Reaching the merits of plaintiff's statutory argument, the Court holds that the FDA's policy of permitting new drugs to be marketed without an approved new drug application contravenes the clear statutory requirement of preclearance mandated by 21 U.S.C. § 355 (1970). The FDA's choice of policy is not within the intendment of the 1962 New Drug Amendments and the legislative scheme they embody. American Public Health Assoc. v. Veneman, 349 F. Supp. 1311 (D.D.C.1972).
Further, the action of the FDA in permitting such marketing of large classes of me-too drugs violates its own regulations. See, 21 C.F.R. §§ 314.1(a)(f), 314.012 (1974); Nader v. Nuclear Regulatory Commission, 168 U.S.App.D.C. 255, 513 F.2d 1045, 1051 (1975); Borough of Lansdale v. FPC, 161 U.S.App.D.C. 185, 494 F.2d 1104, 1113 & n.42 (1974). The implication that the FDA seeks to find in the language of the July 14, 1970 notice is an impermissible one. The Court recognizes that the FDA is to be given the administrative flexibility to make regulations and to determine the new drug status of individual drugs or classes of drugs. See, Weinberger v. Bentex Pharmaceuticals, Inc., 412 U.S. 645, 653, 93 S. Ct. 2488, 37 L. Ed. 2d 235 (1973); National Nutritional Foods Ass'n. v. Weinberger, 512 F.2d 688, 696-98 (2d Cir. 1975). Certainly it has the power to promulgate regulations that adopt a monograph procedure for human prescription drugs similar to that adopted for over-the-counter drugs whereby a drug or drugs may be declared to be no longer new drugs. See, 21 C.F.R. § 330.10 (1974). The FDA can regulate the bioequivalence and special manufacturing problems through its general rule-making power, 21 U.S.C. § 371 (1970). However, the argument that the FDA lacks the administrative resources to insure compliance with section 355 cannot be permitted to postpone to some indefinite future date the implementation of the required preclearance approval of new drug applications. See, Calvert Cliffs' Coordinating Committee, Inc. v. United States Atomic Energy Commission, 146 U.S.App.D.C. 33, 449 F.2d 1109, 1115 (1971).
The Court gives particular weight to the fact that the amicus curiae is the Pharmaceutical Manufacturers Association whose members numerically would favor me-too companies, but said Association calls attention to the dangers inherent in releasing untested me-toos for ingestion by the general public.
Summary judgment will therefore be entered for the plaintiff.

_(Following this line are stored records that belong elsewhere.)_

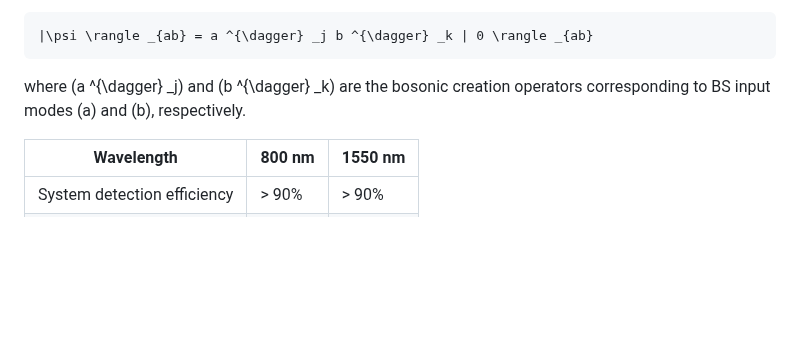
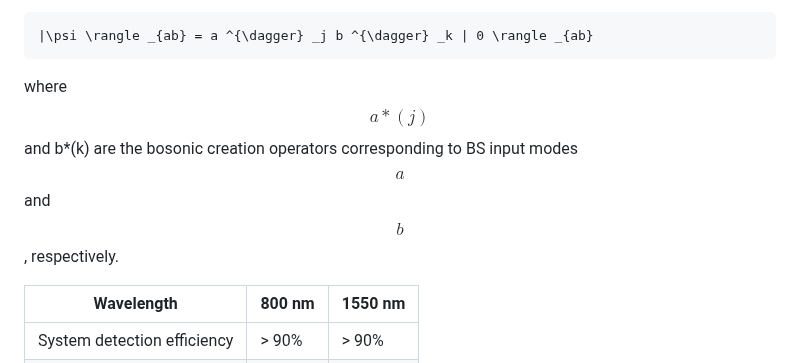
Before and after one commit to moonshot-nagayama-pj/draft-hajdusek-qirg-timing-physics, a Markdown page: draft-hajdusek-qirg-timing-physics.md, the part around the change. GitHub-like rendering; blank space fills up the shorter version.

Commit message:
Trying different inline notation.
Updated notation for bosonic creation operators in equation.

```diff
--- a/draft-hajdusek-qirg-timing-physics.md
+++ b/draft-hajdusek-qirg-timing-physics.md
@@ -118,7 +118,7 @@ The input state can be expressed as
 |\psi \rangle _{ab} = a ^{\dagger} _j b ^{\dagger} _k | 0 \rangle _{ab}
 ~~~
 
-where \(a ^{\dagger} _j\) and \(b ^{\dagger} _k\) are the bosonic creation operators corresponding to BS input modes \(a\) and \(b\), respectively.
+where $$a*(j)$$ and b*(k) are the bosonic creation operators corresponding to BS input modes $$a$$ and $$b$$, respectively.
 <!-- The indices $$j$$ and $$k$$ represent other properties of the photons that determine how distinguishable the photons are.
 For example, $$j$$ and $$k$$ could represent
 
```
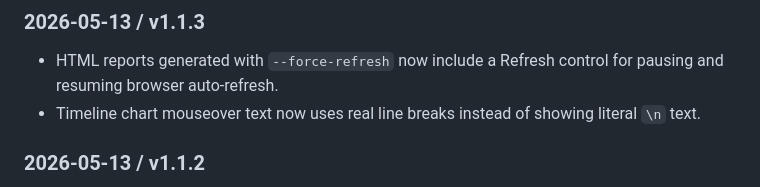
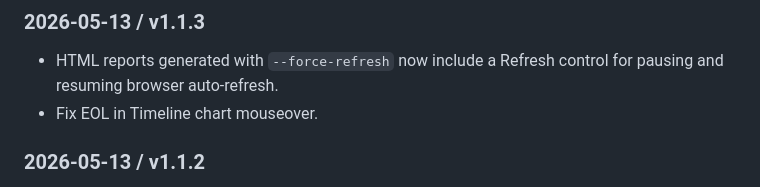
Before and after one commit to CaptainStarbuck/codex-usage, a Markdown page: CHANGELOG.md, the part around the change. Drawn GitHub-style.

Commit message:
update changelog oops

```diff
--- a/CHANGELOG.md
+++ b/CHANGELOG.md
@@ -6,7 +6,7 @@ More details for developers are provided in `docs/DEVELOPER_CHANGELOG.md`.
 ### 2026-05-13 / v1.1.3
 
 - HTML reports generated with `--force-refresh` now include a Refresh control for pausing and resuming browser auto-refresh.
-- Timeline chart mouseover text now uses real line breaks instead of showing literal `\n` text.
+- Fix EOL in Timeline chart mouseover.
 
 ### 2026-05-13 / v1.1.2
 
```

Defendants will be permanently enjoined from implementing its policy which permits the introduction into interstate commerce without an approved new drug application of prescription drugs which the FDA has previously declared to be new drugs within the meaning of 21 U.S.C. § 321(p) (1970).